## Work to complete
Going through the data below, copy out each line where the word "children" shows up.

Screenshot and code edit data:
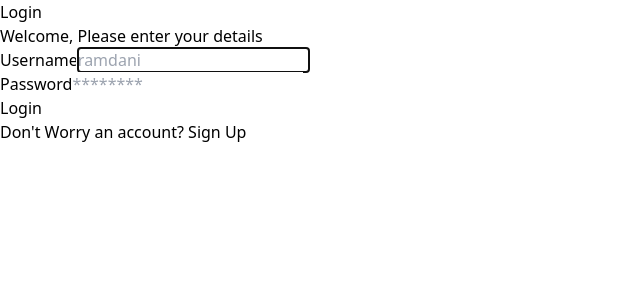
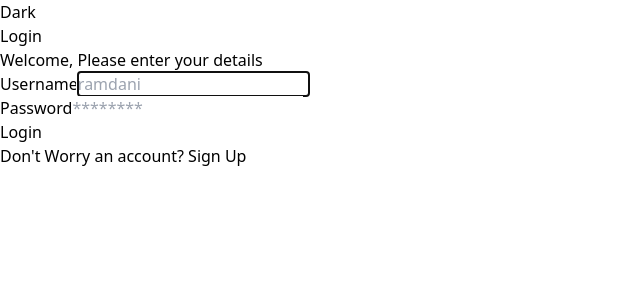
Before and after one commit to Ramdanii19/LearnReact, a React (Vite) app: page /login in a window 1280 px wide. Shown: the top 300 px of the page, without its empty margins (0-640 px from the left). Built offline with nearby package versions, Linux system fonts and the light colour scheme.

Commit message:
useContext

```diff
--- a/src/Pages/products.jsx
+++ b/src/Pages/products.jsx
@@ -1,16 +1,16 @@
-import { useEffect, useState } from "react";
+import { useContext, useEffect, useState } from "react";
 import CardProduct from "../components/Fragments/CardProduct"
 import { getProducts } from "../services/product.service";
 import { useLogin } from "../hooks/useLogin";
 import TableCart from "../components/Fragments/TableCart";
 import Navbar from "../components/Layouts/Navbar";
-
-
+import { DarkMode } from "../context/DarkMode";
 
 const ProductsPage = () => {
   // const [cart, setCart] = useState([]);
   // const [totalPrice, setTotalPrice] = useState(0);
   const [products, setProducts] = useState([]);
+  const { isDarkMode, setIsDarkMode } = useContext(DarkMode);
   useLogin();
 
   // useEffect(() => {
@@ -71,7 +71,7 @@
   return (
     <div className="">
       <Navbar />
-      <div className="flex justify-center py-5">
+      <div className={`flex justify-center py-5 ${isDarkMode && "bg-slate-900 "}`}>
         <div className="w-4/6 flex flex-wrap">
           {products.length > 0 && products.map((product) => (
             <CardProduct key={product.id}>
--- a/src/components/Fragments/TableCart.jsx
+++ b/src/components/Fragments/TableCart.jsx
@@ -1,10 +1,12 @@
-import React, { useState, useEffect, useRef } from 'react'
+import React, { useState, useEffect, useRef, useContext } from 'react'
 import { useSelector } from 'react-redux';
+import { DarkMode } from '../../context/DarkMode';
 
 const TableCart = (props) => {
   const { products } = props;
   const cart = useSelector((state) => state.cart.data);
   const [totalPrice, setTotalPrice] = useState(0);
+  const { isDarkMode } = useContext(DarkMode);
 
   useEffect(() => {
     if (products.length > 0 && cart.length > 0) {
@@ -28,7 +30,7 @@
   }, [cart]);
 
   return (
-    <table className="text-left table-auto border-separate border-spacing-x-5">
+    <table className={`text-left table-auto border-separate border-spacing-x-5 ${isDarkMode && "text-white"}`}>
       <thead>
         <tr>
           <th>Product</th>
--- a/src/components/Layouts/AuthLayout.jsx
+++ b/src/components/Layouts/AuthLayout.jsx
@@ -1,10 +1,17 @@
+import { useContext } from "react";
 import { Link } from "react-router-dom";
+import { DarkMode } from "../../context/DarkMode";
 
 const AuthLayout = (props) => {
   const { children, title, type } = props;
+  const { isDarkMode, setIsDarkMode } = useContext(DarkMode);
+  { console.log(isDarkMode) };
   return (
-    <div className="flex justify-center min-h-screen items-center">
+    <div className={`flex justify-center min-h-screen items-center ${isDarkMode && "bg-slate-900"}`}>
       <div className="w-full max-w-xs">
+        <button className="absolute right-2 top-2 bg-blue-600 p-2 text-white rounded" onClick={() => setIsDarkMode(!isDarkMode)}>
+          {isDarkMode ? "Light" : "Dark"}
+        </button>
         <h1 className="text-3xl font-bold mb-2 text-blue-600">{title}</h1>
         <p className="font-medium text-slate-500 mb-8">Welcome, Please enter your details</p>
         {children}
--- a/src/components/Layouts/Navbar.jsx
+++ b/src/components/Layouts/Navbar.jsx
@@ -1,12 +1,14 @@
-import React, { useEffect, useState } from 'react'
+import React, { useContext, useEffect, useState } from 'react'
 import Button from '../Elements/Button'
 import { useLogin } from '../../hooks/useLogin';
 import { useSelector } from 'react-redux';
+import { DarkMode } from '../../context/DarkMode';
 
 const Navbar = () => {
   const username = useLogin();
   const [totalCart, setTotalCart] = useState(0);
   const cart = useSelector((state) => state.cart.data);
+  const { isDarkMode, setIsDarkMode } = useContext(DarkMode);
 
   useEffect(() => {
     const sum = cart.reduce((acc, item) => {
@@ -19,13 +21,18 @@
     localStorage.removeItem("token");
     window.location.href = "/login"
   }
+
+
   return (
     <div className="flex justify-end h-20 bg-blue-600 text-white items-center px-10">
       {username}
       <Button className="ml-5 bg-black" onClick={handleLogout}>Logout</Button>
-      <div className="flex items-center bg-gray-800 p-2 rounded-md ml-5">
+      <div className="flex items-center bg-gray-800 p-2 rounded-md ml-5 mr-5">
         {totalCart}
       </div>
+      <Button className=" bg-black px-10 mx-5 text-white rounded" onClick={() => setIsDarkMode(!isDarkMode)}>
+        {isDarkMode ? "Light" : "Dark"}
+      </Button>
     </div>
   )
 }
--- /dev/null
+++ b/src/context/DarkMode.jsx
@@ -0,0 +1,15 @@
+import { createContext, useState } from "react";
+
+const DarkModeContext = createContext();
+
+const DarkModeContextProvider = ({ children }) => {
+  const [isDarkMode, setIsDarkMode] = useState(false);
+  return (
+    <DarkModeContext.Provider value={{ isDarkMode, setIsDarkMode }}>
+      {children}
+    </DarkModeContext.Provider>
+  );
+};
+
+export const DarkMode = DarkModeContext;
+export default DarkModeContextProvider;
--- a/src/main.jsx
+++ b/src/main.jsx
@@ -10,6 +10,7 @@
 import { DetailProductPage } from './Pages/detailProduct.jsx'
 import { Provider } from 'react-redux'
 import store from './redux/store.js'
+import DarkModeContextProvider from './context/DarkMode.jsx'
 
 const router = createBrowserRouter([
   {
@@ -42,7 +43,9 @@
 createRoot(document.getElementById('root')).render(
   <StrictMode>
     <Provider store={store}>
-      <RouterProvider router={router} />
+      <DarkModeContextProvider>
+        <RouterProvider router={router} />
+      </DarkModeContextProvider>
     </Provider>
   </StrictMode>,
 )
```
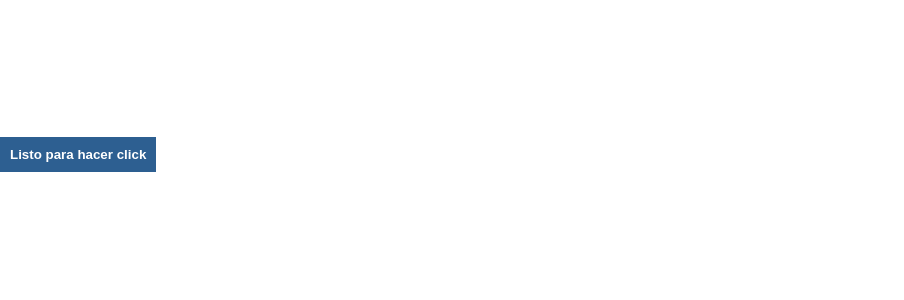
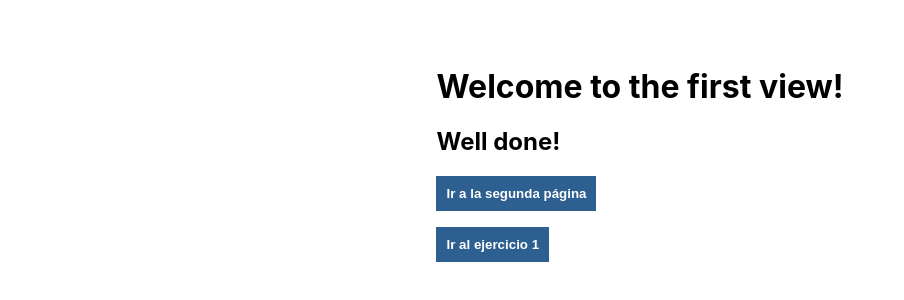
Before and after one commit to minatr-png/PMDM, a React (Create React App) app in the folder examen-2ev/: page / in a window 1280 px wide. Shown: the part 246-546 px from the top of the page, without its empty margins (0-904 px from the left). Built offline with nearby package versions, Linux system fonts and the light colour scheme.

Commit message:
Ejercicio 4 hecho y ejercicio 1 enviado a otra pantalla y ahora con todo lo necesario

```diff
--- a/examen-2ev/package.json
+++ b/examen-2ev/package.json
@@ -8,6 +8,7 @@
     "@testing-library/user-event": "^12.6.2",
     "react": "^17.0.1",
     "react-dom": "^17.0.1",
+    "react-router-dom": "^5.2.0",
     "react-scripts": "4.0.1",
     "web-vitals": "^0.2.4"
   },
--- a/examen-2ev/src/App.css
+++ b/examen-2ev/src/App.css
@@ -1,6 +1,8 @@
 .App {
-  box-sizing: content-box;
   display: flex;
-  height: 100vh;
-  width: 100%;
+    flex-direction: column;
+    align-items: center;
+    justify-content: center;
+    height: 100vh;
+    width: 100%;
 }
--- a/examen-2ev/src/App.js
+++ b/examen-2ev/src/App.js
@@ -1,12 +1,25 @@
 import './App.css';
-import EXButton from './components/EXButton';
+import EXSeconView from './components/EXSecondView';
+import { Switch, Route, BrowserRouter } from 'react-router-dom';
+import MainView from './components/MainView';
+import Ejercicio1View from './components/Ejercicio1View';
 
 function App() {
   return (
     <div className="App">
-      <div style={{alignSelf: 'center', justifyContent: 'center'}}>
-        <EXButton text='Listo para hacer click' style={{height: 100}}></EXButton>
-      </div>
+      <BrowserRouter>
+        <Switch>
+          <Route path={'/'} exact>
+            <MainView></MainView>
+          </Route>
+          <Route path={'/EXSeconView'}>
+            <EXSeconView></EXSeconView>
+          </Route>
+          <Route path={'/Ejercicio1'}>
+            <Ejercicio1View></Ejercicio1View>
+          </Route>
+        </Switch>
+      </BrowserRouter>
     </div>
   );
 }
--- a/examen-2ev/src/components/EXSecondView.js
+++ b/examen-2ev/src/components/EXSecondView.js
@@ -1,5 +1,5 @@
 import * as React from 'react';
-
+import { NavLink } from 'react-router-dom';
 import './EXSecondView.css'
 
 class EXSecondView extends React.Component{
@@ -9,6 +9,7 @@ class EXSecondView extends React.Component{
             <div className={'second-view-container'}>
                 <h1>Welcome to the second view!</h1>
                 <h2>Well done!</h2>
+                <NavLink to={'/'} exact><button>Return to the main page</button></NavLink>
             </div>
         )
     }
--- /dev/null
+++ b/examen-2ev/src/components/Ejercicio1View.js
@@ -0,0 +1,20 @@
+import * as React from 'react';
+import './EXSecondView.css';
+import EXButton from './EXButton';
+
+class Ejercicio1View extends React.Component {
+
+    render() {
+        return (
+            <div>
+                <EXButton text='Listo para hacer click'></EXButton>
+            </div>
+        )
+    }
+
+}
+
+export default Ejercicio1View;
+
+//<div style={{alignSelf: 'center', justifyContent: 'center'}}></div>
+//<EXButton text='Listo para hacer click' style={{height: 100}}></EXButton>
--- /dev/null
+++ b/examen-2ev/src/components/MainView.js
@@ -0,0 +1,24 @@
+import * as React from 'react';
+import { NavLink } from 'react-router-dom';
+import './EXSecondView.css';
+
+class MainView extends React.Component {
+
+    render() {
+        return (
+            <div>
+                <h1>Welcome to the first view!</h1>
+                <h2>Well done!</h2>
+                <NavLink to={'/EXSeconView'}><button>Ir a la segunda página</button></NavLink>
+                <p></p>
+                <NavLink to={'/Ejercicio1'}><button>Ir al ejercicio 1</button></NavLink>
+            </div>
+        )
+    }
+
+}
+
+export default MainView;
+
+//<div style={{alignSelf: 'center', justifyContent: 'center'}}></div>
+//<EXButton text='Listo para hacer click' style={{height: 100}}></EXButton>
```
Also changed, not shown: 1 other file (tests, documents, lock files or other folders).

## Reply
   const { children, title, type } = props;
         {children}
+const DarkModeContextProvider = ({ children }) => {
+      {children}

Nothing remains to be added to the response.